In response to the war in Ukraine and the wake of North Korean weapons testing, the prospects for greater proliferation in Northeast Asia have increased. In February, former Japanese Prime Minister Shinzo Abe proposed a sharing arrangement of US tactical nuclear weapons similar to the current deployment of US nuclear weapons in five NATO member states. Furthermore, Japan’s Defense Minister Nobuo Kishi recently announced that the Defense Ministry would consider increasing the country’s defense budget and strengthening its defense capabilities, including the controversial plan to acquire enemy base strike capabilities.
South Korea is also likely to push for the redeployment of tactical US nuclear weapons to the Korean Peninsula under the new conservative Yoon Suk-yeol administration. Moreover, a recent poll by the Chicago Council revealed that a majority of South Koreans support the country developing its own nuclear weapons, preferably independently from the US, to retain command and control over their use.
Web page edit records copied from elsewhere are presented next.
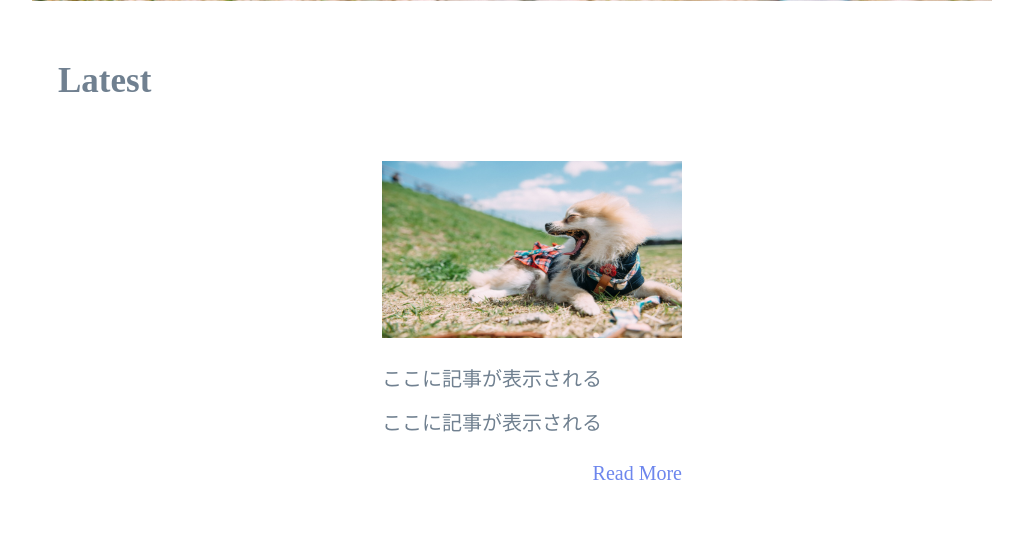
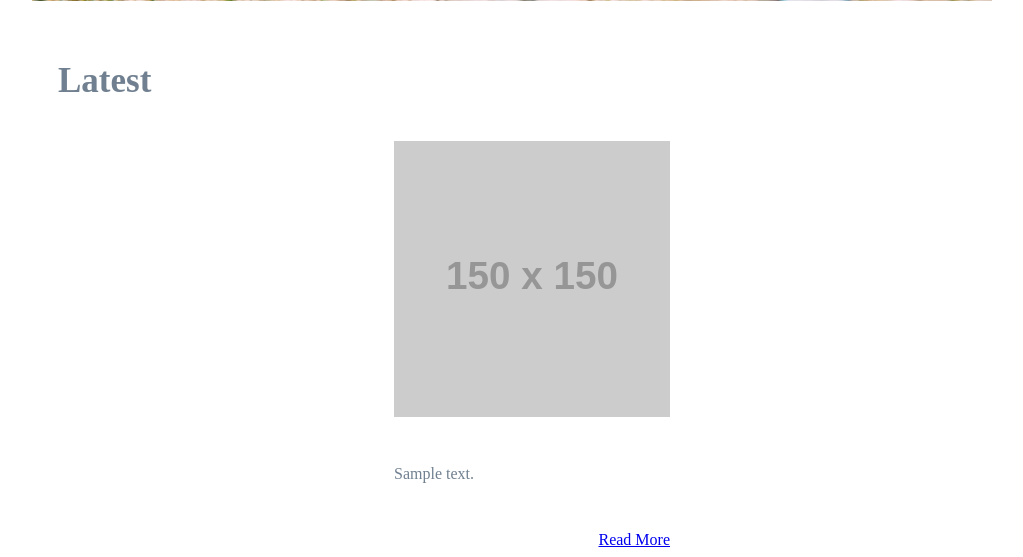
Before and after one commit to MorizonoMizuki/aboutdog, a WordPress theme: template index.php in a window 1280 px wide. Shown: the part 587-1144 px from the top of the page, without its empty margins (128-1151 px from the left). Before the commit the page ends 1067 px from the top, so only its background shows below. Run offline with PHP 8.4 and a stand-in for WordPress, Linux system fonts and the light colour scheme; the site name, menu and one post (Sample post) are stand-ins, and other content is empty; grey boxes labelled with a size stand in for pictures from a placeholder-image service; some libraries are stand-ins or nearby versions.

Commit message:
latest作成

```diff
--- a/css/style.css
+++ b/css/style.css
@@ -63,7 +63,7 @@ section {
 
 }
 
-.aryicles {
+.articles {
 
     margin: 0 auto;
     display: flex;
@@ -77,14 +77,16 @@ section {
 
     display: flex;
     flex-direction: column;
+    width: 30%;
+    height: 30%;
 
 
 }
 
 .article-img {
 
-    width: 300px;
-    height: 177px;
+    width: 30%;
+    height:20%;
     margin-top: 20px;
     margin-bottom: 20px;
 
@@ -92,7 +94,7 @@ section {
 
 
 
-.artycle-content {
+.article-content {
 
     font-size: 20px;
     margin-top: 5px;
@@ -157,3 +159,11 @@ section {
 
 
 }
+
+.attachment-thumbnail size-thumbnail wp-post-image{
+    width: 30%;
+    height:20%;
+    margin-top: 20px;
+    margin-bottom: 20px;
+
+}
--- a/index.php
+++ b/index.php
@@ -4,19 +4,32 @@
 
         <section>
 
+
+        <?php if (have_posts() ): ?>
            <h2 class="sub-title">Latest</h2>
 
-            <ul class="aryicles">
+            <ul class="articles">
 
+                <?php while( have_posts() ): the_post(); ?>
+                    <li class="article">
 
-             <li class="article">
-                 <img class="article-img" src="<?php echo get_template_directory_uri(); ?>/img/dog (1).jpg" alt="dog6">
-                 <p class="artycle-content">ここに記事が表示される</p>
-                 <p class="artycle-content">ここに記事が表示される</p>
-                 <p class="read-more"><a href="">Read More</a></p>
-             </li>
+                        <?php if (has_post_thumbnail()): ?>
+                            <?php the_post_thumbnail('thumbnail'); ?>
+
+                        <?php else: ?>
+                            <img src="https://placehold.jp/150x150.png" alt="">
+                        <?php endif; ?>
+                            <p><?php the_excerpt();?></p>
+
+                        <a href="<?php the_permalink(); ?>" class="read-more">Read More</a>
+                    </li>
+                <?php endwhile; ?>
 
             </ul>
+
+            <?php else: ?>
+        <h2>最近の投稿はありません</h2>
+        <?php endif; ?>
 
         </section>
   </div>
```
Given these conditions, Northeast Asia could be involved in a significant nuclear arms race between nuclear powers and potential nuclear powers that will eliminate a window of opportunity for future denuclearization in North Korea.
Needless to say, Russia’s invasion of Ukraine reinforces the North’s belief that nuclear arms are the only way to secure the country’s survival. While North Korea is leaning into Russia now, it may not be able to rely on Moscow in the future due to uncertainties about how this war will end and how Russia will be able to weather the aftermath of the war. If the war continues to weaken Russia and Putin’s internal leadership due to international pressure and sanctions, North Korea is unlikely to stand by Moscow’s side through its hardships.
All in all, North Korea’s strategic agenda will change depending on its future relations with Russia. If Putin steps down due to failing in Ukraine, North Korea will likely further strengthen ties with China or alternative partners to enhance its security. In these scenarios, if North Korea feels a risk of Chinese interventions, the future possibility of resuming nuclear talks with the US and improving its relations with the South cannot be entirely ruled out.